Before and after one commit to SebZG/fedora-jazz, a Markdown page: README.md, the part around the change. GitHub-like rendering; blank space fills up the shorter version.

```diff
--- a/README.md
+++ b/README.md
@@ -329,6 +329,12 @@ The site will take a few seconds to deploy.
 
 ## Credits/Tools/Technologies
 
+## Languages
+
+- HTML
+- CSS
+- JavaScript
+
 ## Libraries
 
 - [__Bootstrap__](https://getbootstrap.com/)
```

┄┄┄┄┄┄┄┄┄┄

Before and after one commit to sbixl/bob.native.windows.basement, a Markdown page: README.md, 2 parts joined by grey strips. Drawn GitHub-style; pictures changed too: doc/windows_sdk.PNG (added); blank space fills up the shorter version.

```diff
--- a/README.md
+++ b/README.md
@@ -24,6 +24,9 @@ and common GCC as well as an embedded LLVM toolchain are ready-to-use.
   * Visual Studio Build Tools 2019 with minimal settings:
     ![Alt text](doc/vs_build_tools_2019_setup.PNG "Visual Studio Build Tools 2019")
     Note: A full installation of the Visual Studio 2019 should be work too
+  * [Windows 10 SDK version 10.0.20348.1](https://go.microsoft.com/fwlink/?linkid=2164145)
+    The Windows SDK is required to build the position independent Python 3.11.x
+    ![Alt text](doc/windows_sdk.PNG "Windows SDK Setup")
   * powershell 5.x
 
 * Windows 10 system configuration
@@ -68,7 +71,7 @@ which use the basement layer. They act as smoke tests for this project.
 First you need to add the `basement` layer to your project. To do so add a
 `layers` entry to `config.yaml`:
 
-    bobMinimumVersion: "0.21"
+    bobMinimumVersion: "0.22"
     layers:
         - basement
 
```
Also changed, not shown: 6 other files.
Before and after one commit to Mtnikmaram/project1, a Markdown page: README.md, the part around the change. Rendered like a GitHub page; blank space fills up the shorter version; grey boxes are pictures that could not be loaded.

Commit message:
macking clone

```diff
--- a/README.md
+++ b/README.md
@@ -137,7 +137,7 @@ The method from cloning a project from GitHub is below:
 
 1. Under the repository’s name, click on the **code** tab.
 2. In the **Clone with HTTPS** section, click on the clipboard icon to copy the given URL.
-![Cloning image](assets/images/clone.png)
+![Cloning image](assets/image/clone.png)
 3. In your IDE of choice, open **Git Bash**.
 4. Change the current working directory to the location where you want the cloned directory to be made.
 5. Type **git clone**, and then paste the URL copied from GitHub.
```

┄┄┄┄┄┄┄┄┄┄

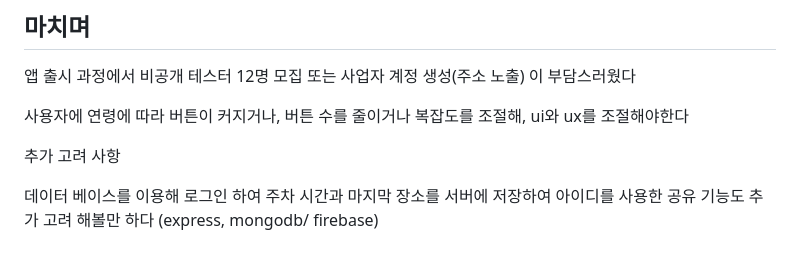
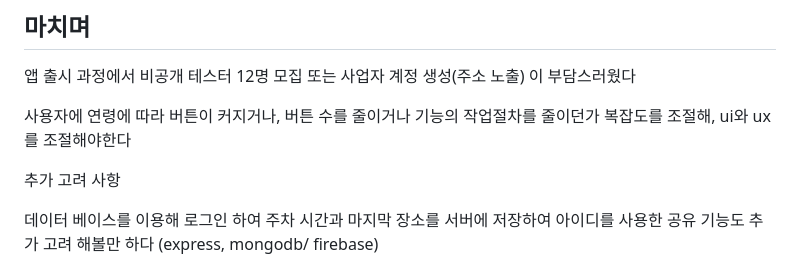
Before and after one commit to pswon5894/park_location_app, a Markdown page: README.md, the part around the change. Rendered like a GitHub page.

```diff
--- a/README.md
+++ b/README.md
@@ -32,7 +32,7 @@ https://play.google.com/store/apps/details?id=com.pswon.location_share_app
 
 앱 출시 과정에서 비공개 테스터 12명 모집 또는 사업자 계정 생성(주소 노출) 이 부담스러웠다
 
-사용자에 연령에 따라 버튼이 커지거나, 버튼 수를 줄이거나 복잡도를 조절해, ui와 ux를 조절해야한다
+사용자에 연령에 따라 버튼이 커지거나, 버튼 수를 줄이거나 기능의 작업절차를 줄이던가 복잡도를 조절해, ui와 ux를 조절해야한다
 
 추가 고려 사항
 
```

┄┄┄┄┄┄┄┄┄┄

__What the task asks__
The count alone is wanted: how many lines above hold the string "커지거나"?

__Task result__
2